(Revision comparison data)
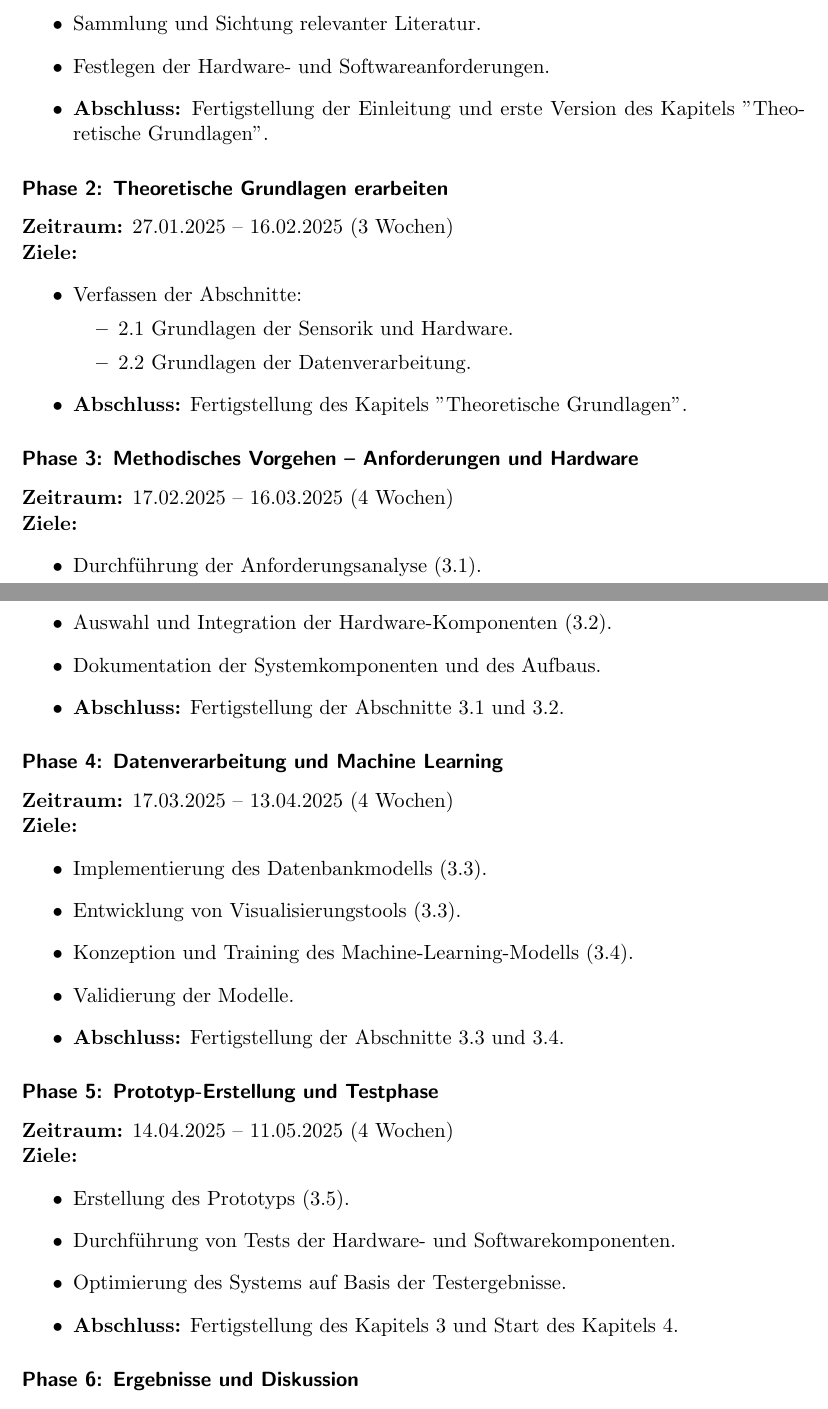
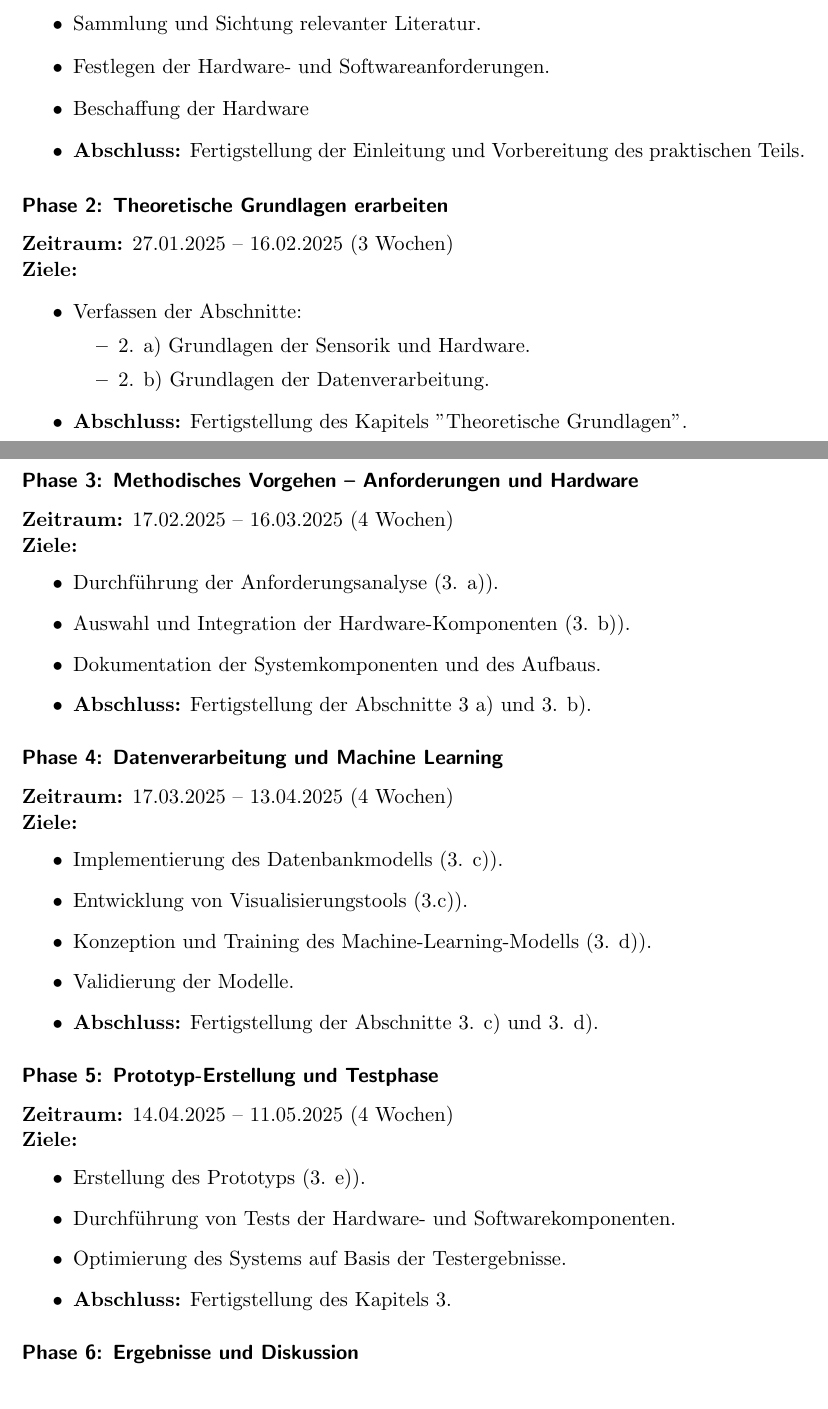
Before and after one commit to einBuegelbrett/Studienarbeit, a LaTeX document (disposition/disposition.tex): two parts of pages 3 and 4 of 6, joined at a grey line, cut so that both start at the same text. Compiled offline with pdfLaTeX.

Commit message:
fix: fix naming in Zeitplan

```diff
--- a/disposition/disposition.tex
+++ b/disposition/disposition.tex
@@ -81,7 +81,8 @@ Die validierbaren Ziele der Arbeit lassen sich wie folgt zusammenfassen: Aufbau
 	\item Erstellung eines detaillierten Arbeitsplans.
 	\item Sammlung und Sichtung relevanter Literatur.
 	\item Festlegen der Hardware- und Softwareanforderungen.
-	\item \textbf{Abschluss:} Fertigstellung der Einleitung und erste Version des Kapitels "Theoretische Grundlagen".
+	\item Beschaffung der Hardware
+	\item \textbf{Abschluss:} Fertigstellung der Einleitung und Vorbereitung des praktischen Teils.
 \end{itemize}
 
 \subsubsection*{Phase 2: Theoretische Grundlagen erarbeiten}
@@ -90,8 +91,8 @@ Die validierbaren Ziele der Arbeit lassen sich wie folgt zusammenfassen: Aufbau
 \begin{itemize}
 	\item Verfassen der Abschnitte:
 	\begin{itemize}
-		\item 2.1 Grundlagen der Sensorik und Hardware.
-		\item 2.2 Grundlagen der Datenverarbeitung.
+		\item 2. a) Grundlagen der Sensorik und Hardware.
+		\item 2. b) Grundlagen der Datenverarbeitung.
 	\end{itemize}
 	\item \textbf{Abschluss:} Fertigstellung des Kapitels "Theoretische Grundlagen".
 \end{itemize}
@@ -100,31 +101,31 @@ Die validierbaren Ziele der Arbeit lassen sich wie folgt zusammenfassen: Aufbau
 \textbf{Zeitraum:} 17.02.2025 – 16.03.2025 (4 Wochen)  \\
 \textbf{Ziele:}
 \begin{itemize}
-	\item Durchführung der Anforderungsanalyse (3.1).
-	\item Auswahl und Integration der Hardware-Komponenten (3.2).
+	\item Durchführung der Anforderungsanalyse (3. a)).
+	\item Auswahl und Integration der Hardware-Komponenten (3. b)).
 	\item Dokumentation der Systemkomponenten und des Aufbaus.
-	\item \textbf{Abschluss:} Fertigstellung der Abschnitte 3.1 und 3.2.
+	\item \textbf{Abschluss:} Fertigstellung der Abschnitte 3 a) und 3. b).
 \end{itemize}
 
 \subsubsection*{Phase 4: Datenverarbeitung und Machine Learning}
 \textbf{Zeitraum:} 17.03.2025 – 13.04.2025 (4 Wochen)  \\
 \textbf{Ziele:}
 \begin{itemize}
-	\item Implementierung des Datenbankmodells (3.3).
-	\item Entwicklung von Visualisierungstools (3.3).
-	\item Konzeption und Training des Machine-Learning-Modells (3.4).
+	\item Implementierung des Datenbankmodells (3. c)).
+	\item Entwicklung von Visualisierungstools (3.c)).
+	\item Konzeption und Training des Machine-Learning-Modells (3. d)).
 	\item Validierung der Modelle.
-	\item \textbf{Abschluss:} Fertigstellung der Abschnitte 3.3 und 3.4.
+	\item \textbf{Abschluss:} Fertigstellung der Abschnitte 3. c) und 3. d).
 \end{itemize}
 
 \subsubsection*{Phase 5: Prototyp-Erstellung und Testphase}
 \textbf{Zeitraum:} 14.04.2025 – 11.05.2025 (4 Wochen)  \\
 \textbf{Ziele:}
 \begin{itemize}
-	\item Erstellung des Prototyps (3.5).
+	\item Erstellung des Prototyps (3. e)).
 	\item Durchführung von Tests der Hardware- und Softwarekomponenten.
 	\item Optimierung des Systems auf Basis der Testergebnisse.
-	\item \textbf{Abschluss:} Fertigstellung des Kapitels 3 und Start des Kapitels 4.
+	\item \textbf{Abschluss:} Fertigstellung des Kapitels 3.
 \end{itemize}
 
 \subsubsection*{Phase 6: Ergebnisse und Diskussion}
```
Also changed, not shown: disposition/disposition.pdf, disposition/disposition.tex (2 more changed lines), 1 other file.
...
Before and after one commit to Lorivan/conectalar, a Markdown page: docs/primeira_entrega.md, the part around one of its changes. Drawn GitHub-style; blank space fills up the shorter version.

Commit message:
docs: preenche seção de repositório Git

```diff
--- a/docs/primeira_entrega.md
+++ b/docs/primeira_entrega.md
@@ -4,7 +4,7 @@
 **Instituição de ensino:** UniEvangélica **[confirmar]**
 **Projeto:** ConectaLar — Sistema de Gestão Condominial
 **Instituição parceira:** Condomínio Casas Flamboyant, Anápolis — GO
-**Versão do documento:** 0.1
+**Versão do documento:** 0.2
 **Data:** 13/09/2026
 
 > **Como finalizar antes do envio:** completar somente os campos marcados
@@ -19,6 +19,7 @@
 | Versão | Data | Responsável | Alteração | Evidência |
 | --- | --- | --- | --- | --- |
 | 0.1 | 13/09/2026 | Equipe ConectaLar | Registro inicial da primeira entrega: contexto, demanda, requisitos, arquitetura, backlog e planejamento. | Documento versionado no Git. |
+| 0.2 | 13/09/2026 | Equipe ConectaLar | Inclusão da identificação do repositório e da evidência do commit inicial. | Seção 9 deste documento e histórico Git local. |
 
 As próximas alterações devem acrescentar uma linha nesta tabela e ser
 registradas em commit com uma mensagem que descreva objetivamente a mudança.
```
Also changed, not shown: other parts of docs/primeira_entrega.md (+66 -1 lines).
* * *
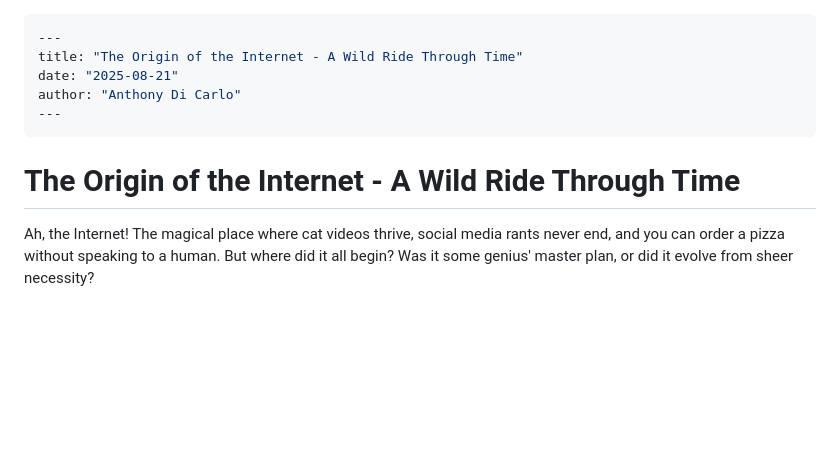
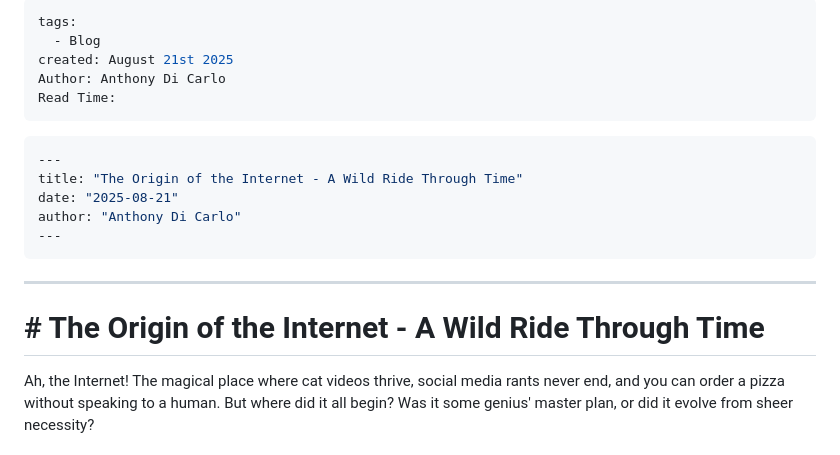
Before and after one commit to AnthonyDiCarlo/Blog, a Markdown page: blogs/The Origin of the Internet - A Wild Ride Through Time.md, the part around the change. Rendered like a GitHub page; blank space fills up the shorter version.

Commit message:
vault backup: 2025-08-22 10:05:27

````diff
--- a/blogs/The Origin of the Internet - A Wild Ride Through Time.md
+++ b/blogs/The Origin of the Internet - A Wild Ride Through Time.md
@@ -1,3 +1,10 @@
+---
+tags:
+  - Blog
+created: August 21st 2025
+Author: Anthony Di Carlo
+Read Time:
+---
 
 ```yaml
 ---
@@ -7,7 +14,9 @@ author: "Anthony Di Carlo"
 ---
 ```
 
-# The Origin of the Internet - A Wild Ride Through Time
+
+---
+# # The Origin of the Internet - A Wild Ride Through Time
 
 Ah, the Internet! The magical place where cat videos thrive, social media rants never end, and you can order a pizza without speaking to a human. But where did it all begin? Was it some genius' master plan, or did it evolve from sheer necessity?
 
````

→ Exercise goal:
Your answer should consist of each line of the data above in which the word "zusammenfassen" occurs.

→ Answer for the task:
@@ -81,7 +81,8 @@ Die validierbaren Ziele der Arbeit lassen sich wie folgt zusammenfassen: Aufbau
@@ -90,8 +91,8 @@ Die validierbaren Ziele der Arbeit lassen sich wie folgt zusammenfassen: Aufbau
@@ -100,31 +101,31 @@ Die validierbaren Ziele der Arbeit lassen sich wie folgt zusammenfassen: Aufbau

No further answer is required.